Study says many USA dial-up users don’t want broadband

Posted on July 3, 2008  /  1 Comments

A new study suggests that attitude rather than availability may be the key reason why more Americans don’t have high-speed Internet access.

The findings from the Pew Internet and American Life Project challenge the argument that broadband providers need to more aggressively roll out supply to meet demand.

Only 14 percent of dial-up users say they’re stuck with the older, slower connection technology because they can’t get broadband in their neighborhoods, Pew reported Wednesday.

Thirty-five percent say they’re still on dial-up because broadband prices are too high, while another 19 percent say nothing would persuade them to upgrade. The remainder have other reasons or do not know.

Read the full story in Associated Press here.

1 Comment

  1. Interesting that rural users express a greater interest in broadband than urban.
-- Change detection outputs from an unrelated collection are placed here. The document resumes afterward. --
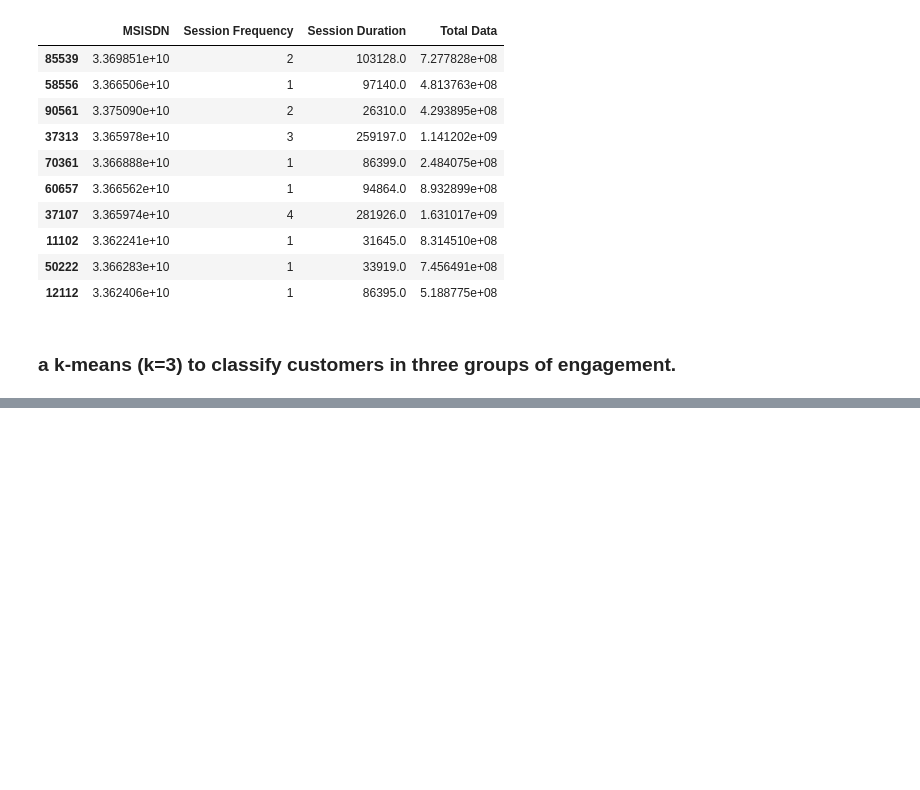
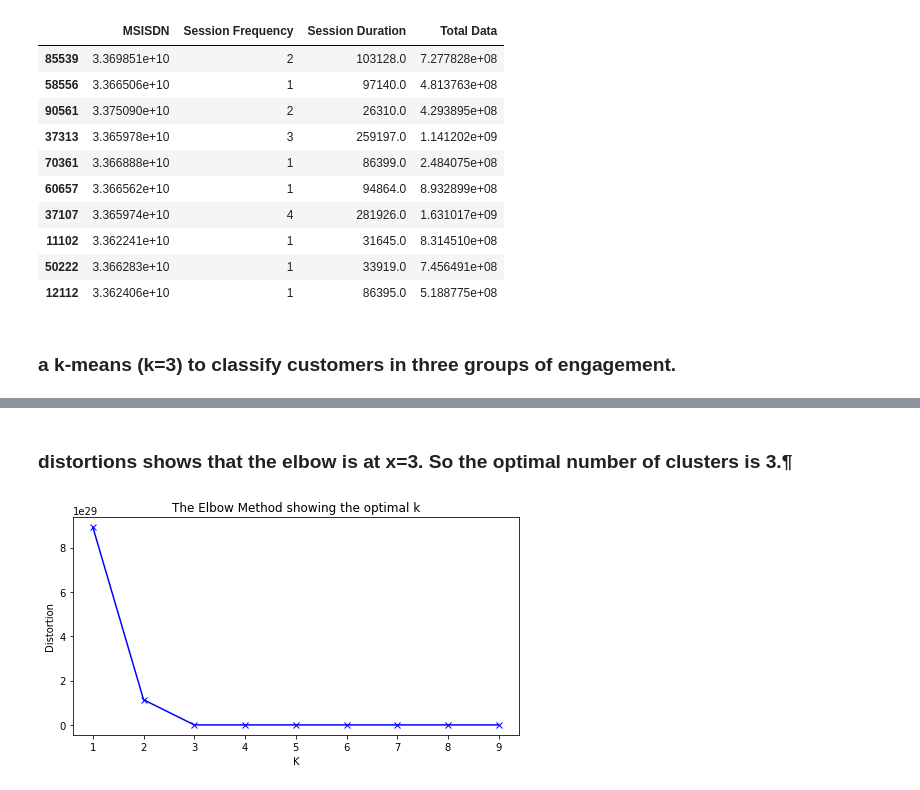
Before and after one commit to abreham-g/Telecom-Data-Analysis, a Jupyter notebook: notebook/User_Engagement.ipynb, the cells around one changed output, grey strips where cells are left out. Cells and saved outputs as stored; diff of their text form; code cells hidden in the pictures; blank space fills up the shorter version.

```diff
--- a/notebook/User_Engagement.ipynb
+++ b/notebook/User_Engagement.ipynb
@@ -115,3 +115,12 @@ userEngagementDF.sample(10)
 | 12112 | 3.362406e+10 | 1 | 86395.0 | 5.188775e+08 |
 # %% [markdown]
 ### a k-means (k=3) to classify customers in three groups of engagement.
+# %%
+x = userEngagementDF[['Session Frequency','Session Duration','Total Data']].values.astype(float)
+min_max_scaler = preprocessing.MinMaxScaler()
+x_scaled = min_max_scaler.fit_transform(x)
+normalized = pd.DataFrame(x_scaled,columns=['Session Frequency','Session Duration','Total Data'])
+# %%
+from sklearn.cluster import KMeans
+KMean_clust= KMeans(n_clusters=3, init='k-means++',max_iter=1000)
+KMean_clust.fit(normalized)
@@ -117,0 +131,4 @@ userEngagementDF.sample(10)
+# %%
+normalized['Cluster']= KMean_clust.labels_
+normalized['MSISDN']= durationPerUser.keys()
+normalized.sample(10)
@@ -117,0 +285,18 @@ userEngagementDF.sample(10)
+# %%
+distortions = []
+K = range(1,10)
+for k in K:
+    kmeanModel = KMeans(n_clusters=k)
+    kmeanModel.fit(normalized)
+    distortions.append(kmeanModel.inertia_)
+# %% [markdown]
+  ### distortions shows that the elbow is at x=3. So the optimal number of clusters is 3.¶
+# %%
+plt.figure(figsize=(8,4))
+plt.plot(K, distortions, 'bx-')
+plt.xlabel('K')
+plt.ylabel('Distortion')
+plt.title('The Elbow Method showing the optimal k')
+plt.show()
+# %% [output]
+[figure, added]
```
Also changed, not shown: parts of 21 cells of this notebook.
    This suggests that the flat-rate, bundled pricing for local calls that is found in the US and Canada (but not anywhere else) could be playing a role. In the flat-rate system, you do not pay for the minutes you are connected; all you pay for are the ISP charges. This makes dial-up a lot cheaper in the US and Canada than elsewhere, if the call is local. In the urban areas,the call to the ISP is almost always a local call. In rural areas, it may not be. Thus, it is possible that the rural users find dial-up to be expensive (in addition to the normal quality concerns).